Repeat each line of the data below exactly, but skip the pictures.

----------

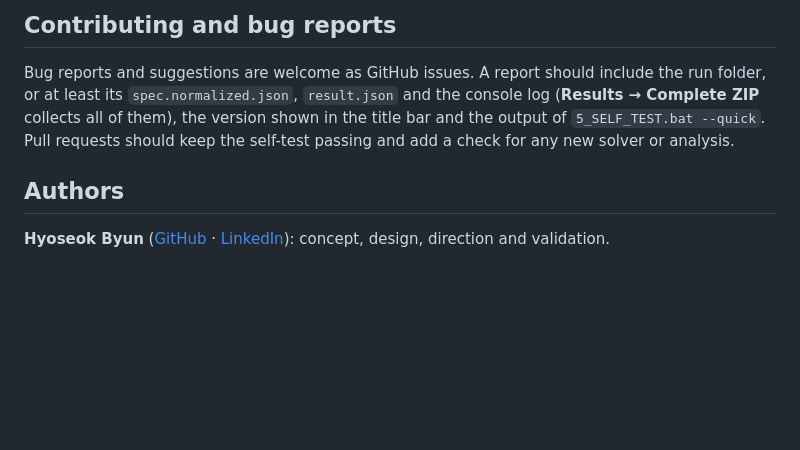
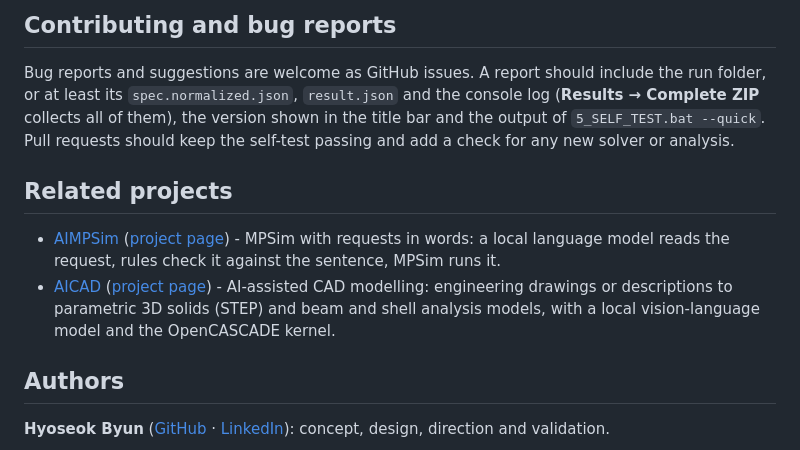
Before and after one commit to HyoseokByun-opt/MPSim, a Markdown page: README.md, the part around the change. GitHub-like rendering; blank space fills up the shorter version.

Commit message:
README: related projects
Co-Authored-By: Claude Opus 5.5 <noreply@anthropic.com>

```diff
--- a/README.md
+++ b/README.md
@@ -747,6 +747,15 @@ Bug reports and suggestions are welcome as GitHub issues. A report should includ
 shown in the title bar and the output of `5_SELF_TEST.bat --quick`. Pull requests should keep the self-test passing and
 add a check for any new solver or analysis.
 
+## Related projects
+
+- [AIMPSim](https://github.com/HyoseokByun-opt/AIMPSim) ([project page](https://hyoseokbyun-opt.github.io/AIMPSim/)) -
+  MPSim with requests in words: a local language model reads the request, rules check it against the sentence, MPSim
+  runs it.
+- [AICAD](https://github.com/HyoseokByun-opt/AICAD) ([project page](https://hyoseokbyun-opt.github.io/AICAD/)) -
+  AI-assisted CAD modelling: engineering drawings or descriptions to parametric 3D solids (STEP) and beam and shell
+  analysis models, with a local vision-language model and the OpenCASCADE kernel.
+
 ## Authors
 
 **Hyoseok Byun** ([GitHub](https://github.com/HyoseokByun-opt) · [LinkedIn](https://www.linkedin.com/in/hyoseok-byun-72992120a)): concept, design, direction and
```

----------

▶ Task response
Before and after one commit to HyoseokByun-opt/MPSim, a Markdown page: README.md, the part around the change. GitHub-like rendering; blank space fills up the shorter version.

Commit message:
README: related projects
Co-Authored-By: Claude Opus 5.5 <noreply@anthropic.com>

```diff
--- a/README.md
+++ b/README.md
@@ -747,6 +747,15 @@ Bug reports and suggestions are welcome as GitHub issues. A report should includ
 shown in the title bar and the output of `5_SELF_TEST.bat --quick`. Pull requests should keep the self-test passing and
 add a check for any new solver or analysis.
 
+## Related projects
+
+- [AIMPSim](https://github.com/HyoseokByun-opt/AIMPSim) ([project page](https://hyoseokbyun-opt.github.io/AIMPSim/)) -
+  MPSim with requests in words: a local language model reads the request, rules check it against the sentence, MPSim
+  runs it.
+- [AICAD](https://github.com/HyoseokByun-opt/AICAD) ([project page](https://hyoseokbyun-opt.github.io/AICAD/)) -
+  AI-assisted CAD modelling: engineering drawings or descriptions to parametric 3D solids (STEP) and beam and shell
+  analysis models, with a local vision-language model and the OpenCASCADE kernel.
+
 ## Authors
 
 **Hyoseok Byun** ([GitHub](https://github.com/HyoseokByun-opt) · [LinkedIn](https://www.linkedin.com/in/hyoseok-byun-72992120a)): concept, design, direction and
```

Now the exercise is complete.